#### TO DO:
This exercise requires every record to be repeated exactly.

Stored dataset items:
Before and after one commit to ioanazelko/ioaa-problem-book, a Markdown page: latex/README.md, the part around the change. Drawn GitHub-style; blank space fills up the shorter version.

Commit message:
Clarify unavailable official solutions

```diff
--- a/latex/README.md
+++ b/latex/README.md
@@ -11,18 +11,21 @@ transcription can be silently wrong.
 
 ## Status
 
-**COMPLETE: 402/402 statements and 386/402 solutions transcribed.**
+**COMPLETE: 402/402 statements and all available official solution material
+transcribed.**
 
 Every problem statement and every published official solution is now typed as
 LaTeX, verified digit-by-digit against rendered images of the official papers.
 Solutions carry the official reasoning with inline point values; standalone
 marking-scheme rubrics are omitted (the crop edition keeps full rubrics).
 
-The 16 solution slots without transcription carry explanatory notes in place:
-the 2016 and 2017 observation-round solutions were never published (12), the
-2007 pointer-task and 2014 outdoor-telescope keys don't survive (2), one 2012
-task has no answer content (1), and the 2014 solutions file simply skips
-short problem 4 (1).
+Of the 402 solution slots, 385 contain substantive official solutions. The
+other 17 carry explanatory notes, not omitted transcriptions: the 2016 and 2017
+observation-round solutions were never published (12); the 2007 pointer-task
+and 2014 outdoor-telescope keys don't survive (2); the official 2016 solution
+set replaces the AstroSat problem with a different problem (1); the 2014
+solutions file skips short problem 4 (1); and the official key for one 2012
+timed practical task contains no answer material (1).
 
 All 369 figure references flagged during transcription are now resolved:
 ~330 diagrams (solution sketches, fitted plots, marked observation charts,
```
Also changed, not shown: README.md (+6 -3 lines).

#### EXERCISE ANSWER:
Before and after one commit to ioanazelko/ioaa-problem-book, a Markdown page: latex/README.md, the part around the change. Drawn GitHub-style; blank space fills up the shorter version.

Commit message:
Clarify unavailable official solutions

```diff
--- a/latex/README.md
+++ b/latex/README.md
@@ -11,18 +11,21 @@ transcription can be silently wrong.
 
 ## Status
 
-**COMPLETE: 402/402 statements and 386/402 solutions transcribed.**
+**COMPLETE: 402/402 statements and all available official solution material
+transcribed.**
 
 Every problem statement and every published official solution is now typed as
 LaTeX, verified digit-by-digit against rendered images of the official papers.
 Solutions carry the official reasoning with inline point values; standalone
 marking-scheme rubrics are omitted (the crop edition keeps full rubrics).
 
-The 16 solution slots without transcription carry explanatory notes in place:
-the 2016 and 2017 observation-round solutions were never published (12), the
-2007 pointer-task and 2014 outdoor-telescope keys don't survive (2), one 2012
-task has no answer content (1), and the 2014 solutions file simply skips
-short problem 4 (1).
+Of the 402 solution slots, 385 contain substantive official solutions. The
+other 17 carry explanatory notes, not omitted transcriptions: the 2016 and 2017
+observation-round solutions were never published (12); the 2007 pointer-task
+and 2014 outdoor-telescope keys don't survive (2); the official 2016 solution
+set replaces the AstroSat problem with a different problem (1); the 2014
+solutions file skips short problem 4 (1); and the official key for one 2012
+timed practical task contains no answer material (1).
 
 All 369 figure references flagged during transcription are now resolved:
 ~330 diagrams (solution sketches, fitted plots, marked observation charts,
```
Also changed, not shown: README.md (+6 -3 lines).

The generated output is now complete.